I think that's because it's very easy for a user to define XOR boolean operator, like so (pseudocode) : `XOR(p,q) = return p != q;`
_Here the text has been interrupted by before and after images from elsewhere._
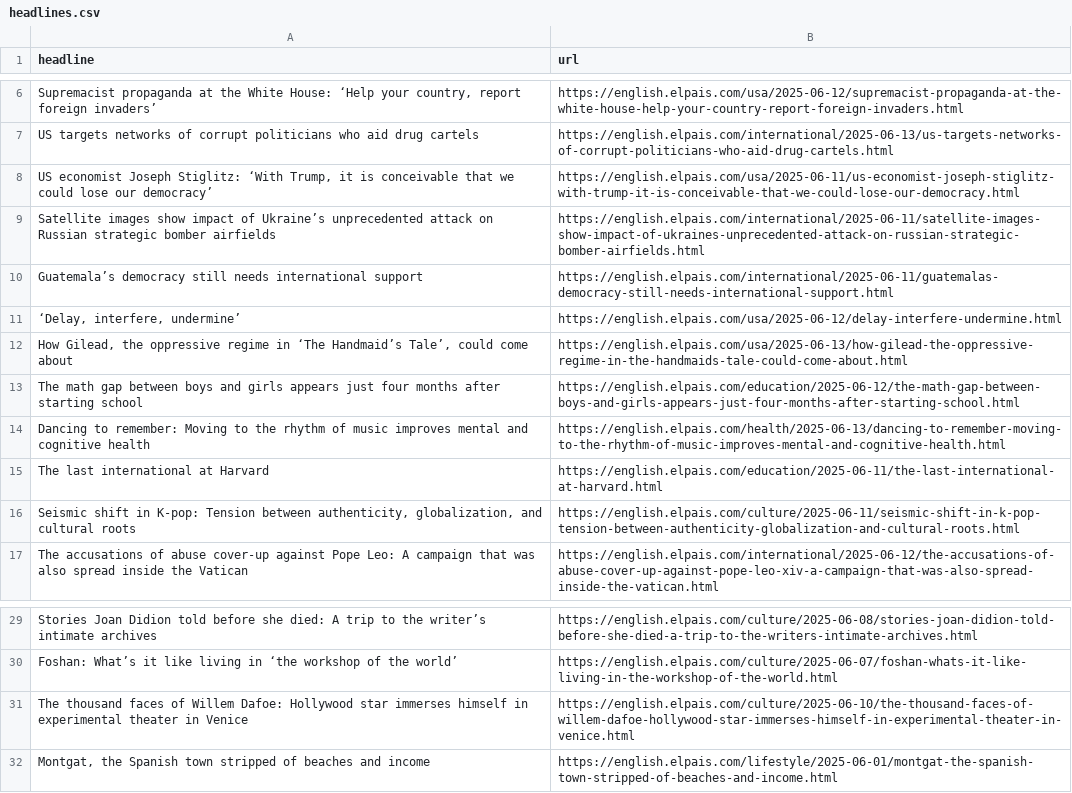
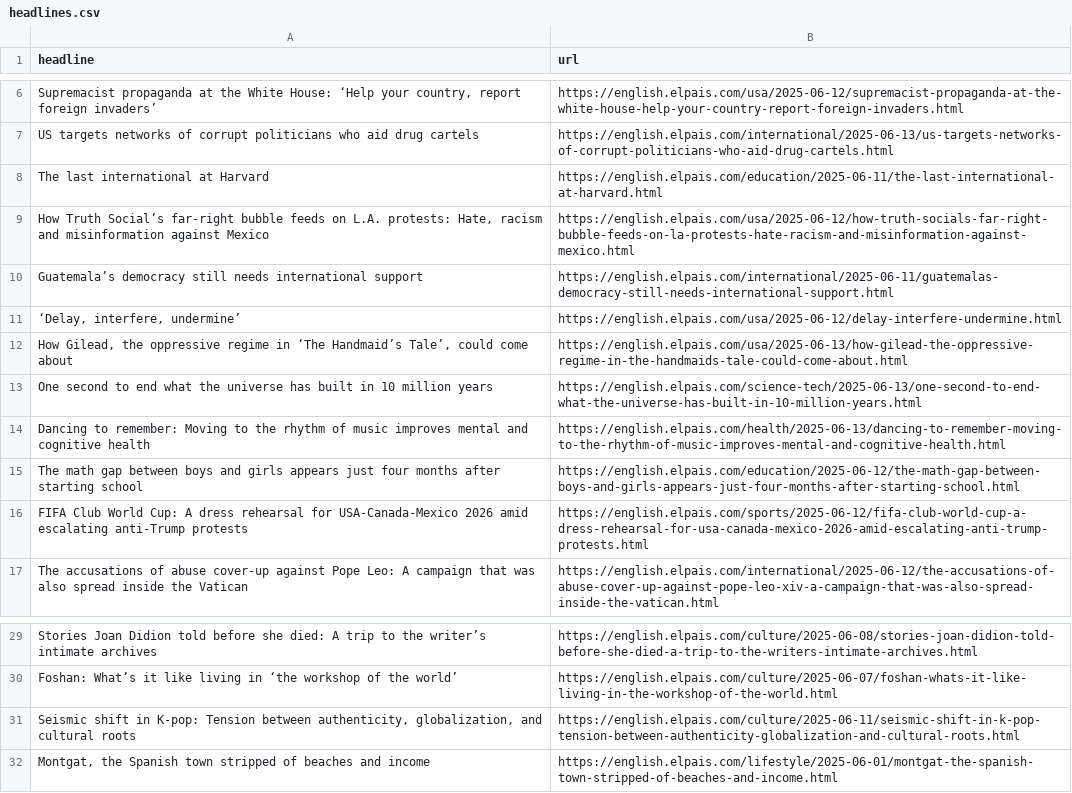
Before and after one commit to masashiijichi/el-pais-autoscraper, a CSV file: headlines.csv, drawn as a sheet; only a part is shown, gaps mark what is left out; removed rows and columns are numbered as before the commit, all else as after; the diff names each change by its address in the sheet, - before the commit and + after, or states it on an @@ line.

```diff
--- a/headlines.csv
+++ b/headlines.csv
-row 8: US economist Joseph Stiglitz: ‘With Trump, it is conceivable that we could lose our democracy’ | https://english.elpais.com/usa/2025-06-11/us-economist-joseph-stiglitz-with-trump-it-is-conceivable-that-we-could-lose-our-democracy.html
-row 9: Satellite images show impact of Ukraine’s unprecedented attack on Russian strategic bomber airfields | https://english.elpais.com/international/2025-06-11/satellite-images-show-impact-of-ukraines-unprecedented-attack-on-russian-strategic-bomber-airfields.html
@@ row 15 moved to row 8: The last international at Harvard @@
+row 9: How Truth Social’s far-right bubble feeds on L.A. protests: Hate, racism and misinformation against Mexico | https://english.elpais.com/usa/2025-06-12/how-truth-socials-far-right-bubble-feeds-on-la-protests-hate-racism-and-misinformation-against-mexico.html
+row 13: One second to end what the universe has built in 10 million years | https://english.elpais.com/science-tech/2025-06-13/one-second-to-end-what-the-universe-has-built-in-10-million-years.html
+row 16: FIFA Club World Cup: A dress rehearsal for USA-Canada-Mexico 2026 amid escalating anti-Trump protests | https://english.elpais.com/sports/2025-06-12/fifa-club-world-cup-a-dress-rehearsal-for-usa-canada-mexico-2026-amid-escalating-anti-trump-protests.html
-row 31: The thousand faces of Willem Dafoe: Hollywood star immerses himself in experimental theater in Venice | https://english.elpais.com/culture/2025-06-10/the-thousand-faces-of-willem-dafoe-hollywood-star-immerses-himself-in-experimental-theater-in-venice.html
@@ row 16 moved to row 31: Seismic shift in K-pop: Tension between … @@
```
As about implication, well ... there's no one language that suits all needs. If we need a lot of logic processing - then we grab a Prolog programming language. Even Prolog has limitations, because it is based on deductive logic mostly. There is an on-going research for making a logic compiler which could use abduction and induction logic too. pdfs.semanticscholar.org/ba34/d7a2f4b691fa6.. So there's still a lot to create in programming languages and in my opinion it will always be like so ...